## Items from a dataset
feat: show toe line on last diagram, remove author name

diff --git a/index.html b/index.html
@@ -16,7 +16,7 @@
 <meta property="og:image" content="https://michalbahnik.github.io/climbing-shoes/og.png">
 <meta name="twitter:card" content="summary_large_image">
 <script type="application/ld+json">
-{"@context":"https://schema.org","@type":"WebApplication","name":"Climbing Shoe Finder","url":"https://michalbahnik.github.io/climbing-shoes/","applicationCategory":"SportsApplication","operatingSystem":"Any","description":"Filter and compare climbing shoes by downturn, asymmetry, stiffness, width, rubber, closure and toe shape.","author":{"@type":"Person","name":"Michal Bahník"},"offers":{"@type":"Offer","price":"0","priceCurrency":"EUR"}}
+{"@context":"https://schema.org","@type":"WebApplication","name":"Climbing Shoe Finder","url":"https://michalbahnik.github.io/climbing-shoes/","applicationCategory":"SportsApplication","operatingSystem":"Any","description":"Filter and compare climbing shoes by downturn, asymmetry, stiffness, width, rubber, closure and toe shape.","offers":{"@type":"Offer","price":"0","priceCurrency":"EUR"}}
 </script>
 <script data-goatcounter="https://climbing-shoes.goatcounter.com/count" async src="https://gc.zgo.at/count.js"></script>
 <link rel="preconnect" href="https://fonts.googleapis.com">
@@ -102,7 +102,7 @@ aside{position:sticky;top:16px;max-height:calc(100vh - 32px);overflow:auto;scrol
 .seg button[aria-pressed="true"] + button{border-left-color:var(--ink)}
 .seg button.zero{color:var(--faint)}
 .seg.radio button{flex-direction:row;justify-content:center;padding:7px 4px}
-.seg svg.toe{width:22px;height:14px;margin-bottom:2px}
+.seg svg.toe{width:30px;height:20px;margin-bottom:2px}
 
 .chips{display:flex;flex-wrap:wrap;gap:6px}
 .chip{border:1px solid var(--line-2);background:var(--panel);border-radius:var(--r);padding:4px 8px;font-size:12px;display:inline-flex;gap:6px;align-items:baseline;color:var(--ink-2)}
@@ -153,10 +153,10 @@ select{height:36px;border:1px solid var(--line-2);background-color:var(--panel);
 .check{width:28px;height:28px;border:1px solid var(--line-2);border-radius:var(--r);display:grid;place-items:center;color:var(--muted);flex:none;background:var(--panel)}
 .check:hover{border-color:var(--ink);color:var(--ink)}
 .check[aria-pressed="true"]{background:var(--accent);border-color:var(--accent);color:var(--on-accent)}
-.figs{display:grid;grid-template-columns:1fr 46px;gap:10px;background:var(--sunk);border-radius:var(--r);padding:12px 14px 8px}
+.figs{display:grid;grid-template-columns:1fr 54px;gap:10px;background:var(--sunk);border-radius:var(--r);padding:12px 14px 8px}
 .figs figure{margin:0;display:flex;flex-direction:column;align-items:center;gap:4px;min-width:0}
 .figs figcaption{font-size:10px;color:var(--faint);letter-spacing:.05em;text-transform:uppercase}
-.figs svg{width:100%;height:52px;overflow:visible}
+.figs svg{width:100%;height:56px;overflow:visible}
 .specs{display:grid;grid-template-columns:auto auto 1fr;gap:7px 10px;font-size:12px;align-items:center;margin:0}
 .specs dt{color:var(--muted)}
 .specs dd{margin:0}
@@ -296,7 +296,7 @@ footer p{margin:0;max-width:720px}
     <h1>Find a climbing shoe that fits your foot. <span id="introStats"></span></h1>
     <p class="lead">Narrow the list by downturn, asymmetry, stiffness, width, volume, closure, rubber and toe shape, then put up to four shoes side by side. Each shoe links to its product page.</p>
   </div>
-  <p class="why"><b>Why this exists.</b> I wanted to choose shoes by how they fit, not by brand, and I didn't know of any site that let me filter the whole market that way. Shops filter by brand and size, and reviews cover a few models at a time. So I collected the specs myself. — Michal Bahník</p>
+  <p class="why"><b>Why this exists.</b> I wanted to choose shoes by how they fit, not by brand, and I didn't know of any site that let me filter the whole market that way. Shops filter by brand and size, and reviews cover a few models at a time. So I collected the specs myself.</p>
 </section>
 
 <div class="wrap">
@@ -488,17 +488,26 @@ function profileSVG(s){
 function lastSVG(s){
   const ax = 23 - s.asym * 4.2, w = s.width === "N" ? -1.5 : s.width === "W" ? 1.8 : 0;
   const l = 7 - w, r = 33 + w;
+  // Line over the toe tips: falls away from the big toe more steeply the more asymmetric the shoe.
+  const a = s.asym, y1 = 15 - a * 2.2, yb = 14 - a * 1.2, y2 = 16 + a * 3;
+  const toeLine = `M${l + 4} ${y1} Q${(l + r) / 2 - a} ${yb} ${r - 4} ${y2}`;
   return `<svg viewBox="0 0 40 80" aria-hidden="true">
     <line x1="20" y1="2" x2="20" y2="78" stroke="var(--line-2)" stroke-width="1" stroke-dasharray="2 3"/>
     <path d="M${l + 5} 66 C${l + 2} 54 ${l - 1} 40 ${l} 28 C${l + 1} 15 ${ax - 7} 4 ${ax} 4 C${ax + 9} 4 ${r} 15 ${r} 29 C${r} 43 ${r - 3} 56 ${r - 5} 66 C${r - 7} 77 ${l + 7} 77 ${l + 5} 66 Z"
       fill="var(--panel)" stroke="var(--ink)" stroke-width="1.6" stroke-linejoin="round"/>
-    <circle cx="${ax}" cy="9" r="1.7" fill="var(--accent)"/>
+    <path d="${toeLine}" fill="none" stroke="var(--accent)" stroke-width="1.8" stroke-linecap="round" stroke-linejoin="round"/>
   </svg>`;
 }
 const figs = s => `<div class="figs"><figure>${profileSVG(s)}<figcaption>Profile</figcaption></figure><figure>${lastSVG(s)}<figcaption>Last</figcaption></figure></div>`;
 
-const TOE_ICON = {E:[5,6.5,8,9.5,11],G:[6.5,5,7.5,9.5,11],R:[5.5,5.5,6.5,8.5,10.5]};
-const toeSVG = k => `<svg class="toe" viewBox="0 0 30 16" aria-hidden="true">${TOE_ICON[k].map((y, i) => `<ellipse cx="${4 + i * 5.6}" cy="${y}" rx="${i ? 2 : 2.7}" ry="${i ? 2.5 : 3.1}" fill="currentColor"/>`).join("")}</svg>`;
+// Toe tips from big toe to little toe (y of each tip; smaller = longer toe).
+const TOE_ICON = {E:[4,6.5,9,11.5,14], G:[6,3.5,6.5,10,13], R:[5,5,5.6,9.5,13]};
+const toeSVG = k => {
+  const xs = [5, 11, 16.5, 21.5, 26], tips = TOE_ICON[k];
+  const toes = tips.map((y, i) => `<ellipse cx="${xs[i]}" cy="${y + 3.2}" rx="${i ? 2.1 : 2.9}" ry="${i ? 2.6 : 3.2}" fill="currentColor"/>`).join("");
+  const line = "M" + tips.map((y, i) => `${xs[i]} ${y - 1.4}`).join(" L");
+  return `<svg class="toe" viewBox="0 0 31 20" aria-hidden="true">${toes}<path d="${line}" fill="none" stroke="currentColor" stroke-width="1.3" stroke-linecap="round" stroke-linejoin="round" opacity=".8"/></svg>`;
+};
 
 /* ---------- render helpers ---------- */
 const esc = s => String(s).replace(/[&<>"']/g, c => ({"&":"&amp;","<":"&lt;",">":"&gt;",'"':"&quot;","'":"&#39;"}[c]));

## ASSIGNED TASK
Reproduce all of the records exactly.

## SOLUTION
feat: show toe line on last diagram, remove author name

diff --git a/index.html b/index.html
@@ -16,7 +16,7 @@
 <meta property="og:image" content="https://michalbahnik.github.io/climbing-shoes/og.png">
 <meta name="twitter:card" content="summary_large_image">
 <script type="application/ld+json">
-{"@context":"https://schema.org","@type":"WebApplication","name":"Climbing Shoe Finder","url":"https://michalbahnik.github.io/climbing-shoes/","applicationCategory":"SportsApplication","operatingSystem":"Any","description":"Filter and compare climbing shoes by downturn, asymmetry, stiffness, width, rubber, closure and toe shape.","author":{"@type":"Person","name":"Michal Bahník"},"offers":{"@type":"Offer","price":"0","priceCurrency":"EUR"}}
+{"@context":"https://schema.org","@type":"WebApplication","name":"Climbing Shoe Finder","url":"https://michalbahnik.github.io/climbing-shoes/","applicationCategory":"SportsApplication","operatingSystem":"Any","description":"Filter and compare climbing shoes by downturn, asymmetry, stiffness, width, rubber, closure and toe shape.","offers":{"@type":"Offer","price":"0","priceCurrency":"EUR"}}
 </script>
 <script data-goatcounter="https://climbing-shoes.goatcounter.com/count" async src="https://gc.zgo.at/count.js"></script>
 <link rel="preconnect" href="https://fonts.googleapis.com">
@@ -102,7 +102,7 @@ aside{position:sticky;top:16px;max-height:calc(100vh - 32px);overflow:auto;scrol
 .seg button[aria-pressed="true"] + button{border-left-color:var(--ink)}
 .seg button.zero{color:var(--faint)}
 .seg.radio button{flex-direction:row;justify-content:center;padding:7px 4px}
-.seg svg.toe{width:22px;height:14px;margin-bottom:2px}
+.seg svg.toe{width:30px;height:20px;margin-bottom:2px}
 
 .chips{display:flex;flex-wrap:wrap;gap:6px}
 .chip{border:1px solid var(--line-2);background:var(--panel);border-radius:var(--r);padding:4px 8px;font-size:12px;display:inline-flex;gap:6px;align-items:baseline;color:var(--ink-2)}
@@ -153,10 +153,10 @@ select{height:36px;border:1px solid var(--line-2);background-color:var(--panel);
 .check{width:28px;height:28px;border:1px solid var(--line-2);border-radius:var(--r);display:grid;place-items:center;color:var(--muted);flex:none;background:var(--panel)}
 .check:hover{border-color:var(--ink);color:var(--ink)}
 .check[aria-pressed="true"]{background:var(--accent);border-color:var(--accent);color:var(--on-accent)}
-.figs{display:grid;grid-template-columns:1fr 46px;gap:10px;background:var(--sunk);border-radius:var(--r);padding:12px 14px 8px}
+.figs{display:grid;grid-template-columns:1fr 54px;gap:10px;background:var(--sunk);border-radius:var(--r);padding:12px 14px 8px}
 .figs figure{margin:0;display:flex;flex-direction:column;align-items:center;gap:4px;min-width:0}
 .figs figcaption{font-size:10px;color:var(--faint);letter-spacing:.05em;text-transform:uppercase}
-.figs svg{width:100%;height:52px;overflow:visible}
+.figs svg{width:100%;height:56px;overflow:visible}
 .specs{display:grid;grid-template-columns:auto auto 1fr;gap:7px 10px;font-size:12px;align-items:center;margin:0}
 .specs dt{color:var(--muted)}
 .specs dd{margin:0}
@@ -296,7 +296,7 @@ footer p{margin:0;max-width:720px}
     <h1>Find a climbing shoe that fits your foot. <span id="introStats"></span></h1>
     <p class="lead">Narrow the list by downturn, asymmetry, stiffness, width, volume, closure, rubber and toe shape, then put up to four shoes side by side. Each shoe links to its product page.</p>
   </div>
-  <p class="why"><b>Why this exists.</b> I wanted to choose shoes by how they fit, not by brand, and I didn't know of any site that let me filter the whole market that way. Shops filter by brand and size, and reviews cover a few models at a time. So I collected the specs myself. — Michal Bahník</p>
+  <p class="why"><b>Why this exists.</b> I wanted to choose shoes by how they fit, not by brand, and I didn't know of any site that let me filter the whole market that way. Shops filter by brand and size, and reviews cover a few models at a time. So I collected the specs myself.</p>
 </section>
 
 <div class="wrap">
@@ -488,17 +488,26 @@ function profileSVG(s){
 function lastSVG(s){
   const ax = 23 - s.asym * 4.2, w = s.width === "N" ? -1.5 : s.width === "W" ? 1.8 : 0;
   const l = 7 - w, r = 33 + w;
+  // Line over the toe tips: falls away from the big toe more steeply the more asymmetric the shoe.
+  const a = s.asym, y1 = 15 - a * 2.2, yb = 14 - a * 1.2, y2 = 16 + a * 3;
+  const toeLine = `M${l + 4} ${y1} Q${(l + r) / 2 - a} ${yb} ${r - 4} ${y2}`;
   return `<svg viewBox="0 0 40 80" aria-hidden="true">
     <line x1="20" y1="2" x2="20" y2="78" stroke="var(--line-2)" stroke-width="1" stroke-dasharray="2 3"/>
     <path d="M${l + 5} 66 C${l + 2} 54 ${l - 1} 40 ${l} 28 C${l + 1} 15 ${ax - 7} 4 ${ax} 4 C${ax + 9} 4 ${r} 15 ${r} 29 C${r} 43 ${r - 3} 56 ${r - 5} 66 C${r - 7} 77 ${l + 7} 77 ${l + 5} 66 Z"
       fill="var(--panel)" stroke="var(--ink)" stroke-width="1.6" stroke-linejoin="round"/>
-    <circle cx="${ax}" cy="9" r="1.7" fill="var(--accent)"/>
+    <path d="${toeLine}" fill="none" stroke="var(--accent)" stroke-width="1.8" stroke-linecap="round" stroke-linejoin="round"/>
   </svg>`;
 }
 const figs = s => `<div class="figs"><figure>${profileSVG(s)}<figcaption>Profile</figcaption></figure><figure>${lastSVG(s)}<figcaption>Last</figcaption></figure></div>`;
 
-const TOE_ICON = {E:[5,6.5,8,9.5,11],G:[6.5,5,7.5,9.5,11],R:[5.5,5.5,6.5,8.5,10.5]};
-const toeSVG = k => `<svg class="toe" viewBox="0 0 30 16" aria-hidden="true">${TOE_ICON[k].map((y, i) => `<ellipse cx="${4 + i * 5.6}" cy="${y}" rx="${i ? 2 : 2.7}" ry="${i ? 2.5 : 3.1}" fill="currentColor"/>`).join("")}</svg>`;
+// Toe tips from big toe to little toe (y of each tip; smaller = longer toe).
+const TOE_ICON = {E:[4,6.5,9,11.5,14], G:[6,3.5,6.5,10,13], R:[5,5,5.6,9.5,13]};
+const toeSVG = k => {
+  const xs = [5, 11, 16.5, 21.5, 26], tips = TOE_ICON[k];
+  const toes = tips.map((y, i) => `<ellipse cx="${xs[i]}" cy="${y + 3.2}" rx="${i ? 2.1 : 2.9}" ry="${i ? 2.6 : 3.2}" fill="currentColor"/>`).join("");
+  const line = "M" + tips.map((y, i) => `${xs[i]} ${y - 1.4}`).join(" L");
+  return `<svg class="toe" viewBox="0 0 31 20" aria-hidden="true">${toes}<path d="${line}" fill="none" stroke="currentColor" stroke-width="1.3" stroke-linecap="round" stroke-linejoin="round" opacity=".8"/></svg>`;
+};
 
 /* ---------- render helpers ---------- */
 const esc = s => String(s).replace(/[&<>"']/g, c => ({"&":"&amp;","<":"&lt;",">":"&gt;",'"':"&quot;","'":"&#39;"}[c]));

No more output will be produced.